Trump says Baghdadi successor killed by US troops

A screen grab allegedly showing former Daesh spokesman Abu Al-Hassan Al-MuHajjir. (Screen grab: YouTube)
Updated 29 October 2019

Trump says Baghdadi successor killed by US troops

  • Donald Trump: Just confirmed that Abu Bakr Al-Baghdadi’s number one replacement has been terminated by American troops
  • Trump did not specify who he was referring to, but the United States confirmed the killing of Abu Al-Hassan Al-MuHajjir, Daesh spokesman and a high-ranking figure within the extremist group

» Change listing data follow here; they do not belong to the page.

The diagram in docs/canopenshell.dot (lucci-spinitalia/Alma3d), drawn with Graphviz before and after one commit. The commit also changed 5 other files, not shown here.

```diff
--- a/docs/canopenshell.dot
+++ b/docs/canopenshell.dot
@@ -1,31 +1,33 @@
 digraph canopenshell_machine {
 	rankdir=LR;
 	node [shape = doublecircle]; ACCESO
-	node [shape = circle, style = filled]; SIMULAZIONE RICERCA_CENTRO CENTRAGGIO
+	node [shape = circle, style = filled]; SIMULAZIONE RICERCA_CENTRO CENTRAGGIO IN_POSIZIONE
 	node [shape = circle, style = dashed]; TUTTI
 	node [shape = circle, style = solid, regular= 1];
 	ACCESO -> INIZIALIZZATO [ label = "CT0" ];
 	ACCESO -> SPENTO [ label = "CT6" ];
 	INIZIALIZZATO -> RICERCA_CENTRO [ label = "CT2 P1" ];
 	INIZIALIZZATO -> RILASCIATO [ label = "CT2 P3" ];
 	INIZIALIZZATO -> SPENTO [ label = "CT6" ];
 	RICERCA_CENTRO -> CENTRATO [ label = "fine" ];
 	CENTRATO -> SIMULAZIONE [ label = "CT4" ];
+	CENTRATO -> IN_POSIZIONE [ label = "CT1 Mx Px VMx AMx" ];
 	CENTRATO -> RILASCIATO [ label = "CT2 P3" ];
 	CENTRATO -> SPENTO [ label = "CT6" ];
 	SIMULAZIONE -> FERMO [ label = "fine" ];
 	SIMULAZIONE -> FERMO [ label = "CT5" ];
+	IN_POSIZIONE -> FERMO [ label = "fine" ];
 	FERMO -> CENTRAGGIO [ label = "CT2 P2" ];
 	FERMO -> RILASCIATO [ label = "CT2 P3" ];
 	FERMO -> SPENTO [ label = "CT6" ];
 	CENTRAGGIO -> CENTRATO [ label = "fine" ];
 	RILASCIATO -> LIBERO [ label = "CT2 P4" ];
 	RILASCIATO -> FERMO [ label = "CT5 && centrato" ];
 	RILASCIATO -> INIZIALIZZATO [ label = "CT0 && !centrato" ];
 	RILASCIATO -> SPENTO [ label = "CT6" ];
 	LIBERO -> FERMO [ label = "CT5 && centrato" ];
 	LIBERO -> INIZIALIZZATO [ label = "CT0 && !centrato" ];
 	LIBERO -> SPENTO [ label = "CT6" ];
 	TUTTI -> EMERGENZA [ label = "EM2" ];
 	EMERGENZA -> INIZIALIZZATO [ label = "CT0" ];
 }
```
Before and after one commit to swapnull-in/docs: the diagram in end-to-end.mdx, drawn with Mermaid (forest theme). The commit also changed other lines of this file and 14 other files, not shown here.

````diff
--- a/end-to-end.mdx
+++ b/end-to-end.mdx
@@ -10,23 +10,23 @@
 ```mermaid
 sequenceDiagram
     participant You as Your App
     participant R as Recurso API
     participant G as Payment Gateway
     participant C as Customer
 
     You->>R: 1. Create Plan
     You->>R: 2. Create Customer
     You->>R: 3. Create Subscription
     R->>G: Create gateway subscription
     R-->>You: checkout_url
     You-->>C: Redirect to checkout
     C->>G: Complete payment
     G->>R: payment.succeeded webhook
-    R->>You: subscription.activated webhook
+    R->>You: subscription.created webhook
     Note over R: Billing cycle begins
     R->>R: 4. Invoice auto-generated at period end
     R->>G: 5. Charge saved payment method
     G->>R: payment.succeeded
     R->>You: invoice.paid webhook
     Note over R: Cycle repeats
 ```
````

WASHINGTON: President Donald Trump said on Tuesday the US military had killed the person who likely would have succeeded Abu Bakr Al-Baghdadi as the leader of Daesh.
“Just confirmed that Abu Bakr Al-Baghdadi’s number one replacement has been terminated by American troops,” Trump wrote on Twitter. “Most likely would have taken the top spot.”
Trump did not specify who he was referring to, but the United States on Monday confirmed the killing of Abu Al-Hassan Al-MuHajjir, Daesh spokesman and a high-ranking figure within the extremist group.

Trump on Sunday announced the killing of Baghdadi by US special operations forces in northwestern Syria.
A senior State Department official said on Monday that Al-MuHajjir was killed in a separate operation. The Syrian Kurdish YPG militia said on Sunday that Al-MuHajjir was killed in a joint raid between Kurdish-led and US forces in northern Syria.


Lebanese women march in Beirut against sexual harassment

Updated 24 min 32 sec ago

Lebanese women march in Beirut against sexual harassment

  • Protesters call for law allowing Lebanese women married to foreigners to pass their citizenship to their husbands and children
  • Women also protest against sexual harassment and bullying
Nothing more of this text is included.